» **Provided material**
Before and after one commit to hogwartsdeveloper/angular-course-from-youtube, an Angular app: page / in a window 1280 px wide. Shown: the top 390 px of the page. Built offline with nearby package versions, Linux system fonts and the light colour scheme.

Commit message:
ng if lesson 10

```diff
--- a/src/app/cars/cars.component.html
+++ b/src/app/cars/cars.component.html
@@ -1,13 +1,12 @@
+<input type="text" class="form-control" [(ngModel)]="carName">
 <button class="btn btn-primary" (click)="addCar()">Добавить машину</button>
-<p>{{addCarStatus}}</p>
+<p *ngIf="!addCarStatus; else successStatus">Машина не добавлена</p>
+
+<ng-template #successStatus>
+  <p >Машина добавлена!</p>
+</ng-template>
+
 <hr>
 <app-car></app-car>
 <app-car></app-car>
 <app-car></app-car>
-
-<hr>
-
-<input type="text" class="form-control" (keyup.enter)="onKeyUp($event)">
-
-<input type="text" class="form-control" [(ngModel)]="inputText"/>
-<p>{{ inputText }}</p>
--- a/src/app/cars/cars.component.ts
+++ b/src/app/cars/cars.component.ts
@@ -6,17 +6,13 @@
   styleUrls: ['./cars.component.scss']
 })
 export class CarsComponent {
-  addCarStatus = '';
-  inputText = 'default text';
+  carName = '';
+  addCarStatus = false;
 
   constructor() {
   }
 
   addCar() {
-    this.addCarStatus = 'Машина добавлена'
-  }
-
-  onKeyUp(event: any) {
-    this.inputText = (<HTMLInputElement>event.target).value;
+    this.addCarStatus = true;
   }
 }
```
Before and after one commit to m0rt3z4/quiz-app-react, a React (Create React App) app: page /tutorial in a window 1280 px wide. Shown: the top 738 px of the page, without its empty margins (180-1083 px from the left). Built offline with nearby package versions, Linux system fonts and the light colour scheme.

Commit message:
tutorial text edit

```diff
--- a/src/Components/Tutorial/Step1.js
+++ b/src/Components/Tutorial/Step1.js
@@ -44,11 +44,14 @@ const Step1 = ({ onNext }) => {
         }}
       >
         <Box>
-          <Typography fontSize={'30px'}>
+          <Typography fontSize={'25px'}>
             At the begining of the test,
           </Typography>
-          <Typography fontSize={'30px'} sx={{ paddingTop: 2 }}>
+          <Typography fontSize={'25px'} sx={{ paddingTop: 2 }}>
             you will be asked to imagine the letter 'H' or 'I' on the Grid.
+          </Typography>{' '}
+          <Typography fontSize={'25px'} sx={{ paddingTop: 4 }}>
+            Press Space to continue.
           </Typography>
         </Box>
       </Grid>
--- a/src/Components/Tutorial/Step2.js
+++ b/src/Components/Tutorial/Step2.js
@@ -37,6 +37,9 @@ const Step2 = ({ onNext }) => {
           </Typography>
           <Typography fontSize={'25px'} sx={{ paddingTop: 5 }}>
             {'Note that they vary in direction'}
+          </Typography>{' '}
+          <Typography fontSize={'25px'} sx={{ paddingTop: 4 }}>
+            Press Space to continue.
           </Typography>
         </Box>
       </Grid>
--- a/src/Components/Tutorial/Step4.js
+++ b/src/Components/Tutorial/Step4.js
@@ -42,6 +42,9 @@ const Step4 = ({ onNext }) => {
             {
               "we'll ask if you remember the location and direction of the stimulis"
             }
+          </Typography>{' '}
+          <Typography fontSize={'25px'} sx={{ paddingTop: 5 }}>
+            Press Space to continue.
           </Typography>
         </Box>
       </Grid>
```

» **What you are asked to do**
Print out the whole of the material above exactly as it stands.

» **Task response**
Before and after one commit to hogwartsdeveloper/angular-course-from-youtube, an Angular app: page / in a window 1280 px wide. Shown: the top 390 px of the page. Built offline with nearby package versions, Linux system fonts and the light colour scheme.

Commit message:
ng if lesson 10

```diff
--- a/src/app/cars/cars.component.html
+++ b/src/app/cars/cars.component.html
@@ -1,13 +1,12 @@
+<input type="text" class="form-control" [(ngModel)]="carName">
 <button class="btn btn-primary" (click)="addCar()">Добавить машину</button>
-<p>{{addCarStatus}}</p>
+<p *ngIf="!addCarStatus; else successStatus">Машина не добавлена</p>
+
+<ng-template #successStatus>
+  <p >Машина добавлена!</p>
+</ng-template>
+
 <hr>
 <app-car></app-car>
 <app-car></app-car>
 <app-car></app-car>
-
-<hr>
-
-<input type="text" class="form-control" (keyup.enter)="onKeyUp($event)">
-
-<input type="text" class="form-control" [(ngModel)]="inputText"/>
-<p>{{ inputText }}</p>
--- a/src/app/cars/cars.component.ts
+++ b/src/app/cars/cars.component.ts
@@ -6,17 +6,13 @@
   styleUrls: ['./cars.component.scss']
 })
 export class CarsComponent {
-  addCarStatus = '';
-  inputText = 'default text';
+  carName = '';
+  addCarStatus = false;
 
   constructor() {
   }
 
   addCar() {
-    this.addCarStatus = 'Машина добавлена'
-  }
-
-  onKeyUp(event: any) {
-    this.inputText = (<HTMLInputElement>event.target).value;
+    this.addCarStatus = true;
   }
 }
```
Before and after one commit to m0rt3z4/quiz-app-react, a React (Create React App) app: page /tutorial in a window 1280 px wide. Shown: the top 738 px of the page, without its empty margins (180-1083 px from the left). Built offline with nearby package versions, Linux system fonts and the light colour scheme.

Commit message:
tutorial text edit

```diff
--- a/src/Components/Tutorial/Step1.js
+++ b/src/Components/Tutorial/Step1.js
@@ -44,11 +44,14 @@ const Step1 = ({ onNext }) => {
         }}
       >
         <Box>
-          <Typography fontSize={'30px'}>
+          <Typography fontSize={'25px'}>
             At the begining of the test,
           </Typography>
-          <Typography fontSize={'30px'} sx={{ paddingTop: 2 }}>
+          <Typography fontSize={'25px'} sx={{ paddingTop: 2 }}>
             you will be asked to imagine the letter 'H' or 'I' on the Grid.
+          </Typography>{' '}
+          <Typography fontSize={'25px'} sx={{ paddingTop: 4 }}>
+            Press Space to continue.
           </Typography>
         </Box>
       </Grid>
--- a/src/Components/Tutorial/Step2.js
+++ b/src/Components/Tutorial/Step2.js
@@ -37,6 +37,9 @@ const Step2 = ({ onNext }) => {
           </Typography>
           <Typography fontSize={'25px'} sx={{ paddingTop: 5 }}>
             {'Note that they vary in direction'}
+          </Typography>{' '}
+          <Typography fontSize={'25px'} sx={{ paddingTop: 4 }}>
+            Press Space to continue.
           </Typography>
         </Box>
       </Grid>
--- a/src/Components/Tutorial/Step4.js
+++ b/src/Components/Tutorial/Step4.js
@@ -42,6 +42,9 @@ const Step4 = ({ onNext }) => {
             {
               "we'll ask if you remember the location and direction of the stimulis"
             }
+          </Typography>{' '}
+          <Typography fontSize={'25px'} sx={{ paddingTop: 5 }}>
+            Press Space to continue.
           </Typography>
         </Box>
       </Grid>
```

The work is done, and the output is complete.